stalk follow Rachel on any social media, a few salient biographical details and some links: In addition to Seraphina (which won the Morris Award last year AND a Printz Honor) and also the author of the forthcoming sequel (in March 2015. I KNOW) Shadow Scale. She can, as mentioned, be found on Twitter, where she procrastinates, talks about music and writing, frequently makes me laugh, and is a general source of things that are Good. But if you really want all the details, you should head over to her website and blog, this month featuring Morris shortlist authors and books — in fact, she’ll be posting an interview with Stephanie Kuehn later today! But enough of the introduction and on with the write-up.

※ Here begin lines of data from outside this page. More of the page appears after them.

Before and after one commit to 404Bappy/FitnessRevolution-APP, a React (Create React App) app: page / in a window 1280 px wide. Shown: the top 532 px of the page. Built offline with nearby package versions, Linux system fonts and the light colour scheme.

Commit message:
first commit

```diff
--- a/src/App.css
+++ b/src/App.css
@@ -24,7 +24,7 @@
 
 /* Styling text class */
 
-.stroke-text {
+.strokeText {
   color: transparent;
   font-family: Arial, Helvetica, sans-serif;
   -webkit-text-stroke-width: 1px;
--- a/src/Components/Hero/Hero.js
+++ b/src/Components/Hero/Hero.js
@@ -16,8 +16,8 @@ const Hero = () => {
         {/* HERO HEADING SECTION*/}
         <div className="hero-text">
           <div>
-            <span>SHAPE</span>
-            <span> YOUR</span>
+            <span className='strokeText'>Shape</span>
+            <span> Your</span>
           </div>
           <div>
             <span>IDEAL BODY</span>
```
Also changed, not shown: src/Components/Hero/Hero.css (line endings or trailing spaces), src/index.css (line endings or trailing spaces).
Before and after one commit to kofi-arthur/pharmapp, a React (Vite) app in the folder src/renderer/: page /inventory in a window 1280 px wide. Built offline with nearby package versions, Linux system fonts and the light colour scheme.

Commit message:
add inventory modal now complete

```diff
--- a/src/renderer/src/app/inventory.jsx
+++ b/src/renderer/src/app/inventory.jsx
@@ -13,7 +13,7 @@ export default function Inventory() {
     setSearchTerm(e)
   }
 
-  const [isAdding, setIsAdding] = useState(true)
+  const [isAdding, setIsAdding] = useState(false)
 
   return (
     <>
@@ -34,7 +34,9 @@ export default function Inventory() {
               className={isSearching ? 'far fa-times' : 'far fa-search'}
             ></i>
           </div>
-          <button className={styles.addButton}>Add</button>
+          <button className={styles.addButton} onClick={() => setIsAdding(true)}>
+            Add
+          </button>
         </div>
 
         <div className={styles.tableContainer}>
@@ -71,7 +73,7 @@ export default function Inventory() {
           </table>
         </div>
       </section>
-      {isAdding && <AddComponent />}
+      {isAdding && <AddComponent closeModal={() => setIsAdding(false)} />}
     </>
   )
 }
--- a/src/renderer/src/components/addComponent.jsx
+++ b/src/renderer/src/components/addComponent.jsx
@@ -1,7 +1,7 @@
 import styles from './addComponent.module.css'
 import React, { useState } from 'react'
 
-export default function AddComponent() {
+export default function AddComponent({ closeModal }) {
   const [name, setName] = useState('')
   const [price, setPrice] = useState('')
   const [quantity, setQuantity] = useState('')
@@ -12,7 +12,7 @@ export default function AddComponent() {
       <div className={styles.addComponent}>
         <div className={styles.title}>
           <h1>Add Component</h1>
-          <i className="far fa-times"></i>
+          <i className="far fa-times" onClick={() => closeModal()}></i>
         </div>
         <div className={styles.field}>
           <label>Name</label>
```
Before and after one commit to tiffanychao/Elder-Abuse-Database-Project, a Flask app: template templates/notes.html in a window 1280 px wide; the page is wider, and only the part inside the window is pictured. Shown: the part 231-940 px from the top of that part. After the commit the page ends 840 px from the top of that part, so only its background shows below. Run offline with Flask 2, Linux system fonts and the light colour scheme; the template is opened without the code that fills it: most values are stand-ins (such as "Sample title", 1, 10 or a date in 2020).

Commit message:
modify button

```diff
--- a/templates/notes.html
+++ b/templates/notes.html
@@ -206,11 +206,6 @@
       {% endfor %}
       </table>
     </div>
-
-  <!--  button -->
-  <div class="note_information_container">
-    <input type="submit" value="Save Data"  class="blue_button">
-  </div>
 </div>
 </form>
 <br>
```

I asked Karyn whether y’all would be doing any kind of Morris roundup this year. She told me time was tight, so probably not. I’ve only read Charm & Strange from this year’s Morris list, but I volunteered to review it because I’m on deadline. My procrastination knows no bounds.
There will be spoilers ahead — to my great relief, since this is a difficult book to discuss without spoiling — but let me try to give you the spoiler-free condensed version first. I loved Charm & Strange, and that’s saying a lot. I’m a fantasy person. It takes a very special real-world, “problem” novel to keep my attention at all, let alone make me love it. This is an intensely painful book to read, however. In terms of awards, I don’t know. I never predict anything correctly. You could certainly write a multi-page paper on this book — or on the psychology, philosophy, and metaphor contained therein — and yet I don’t think I could bear to re-read it. I’m not sure how it would hold up if I did, since so much hinges upon the reader and Win discovering the truth together. Once all the terrible truths are revealed, is that all there is — and is that enough?
Come with me under the fold, and let’s dig into this thing!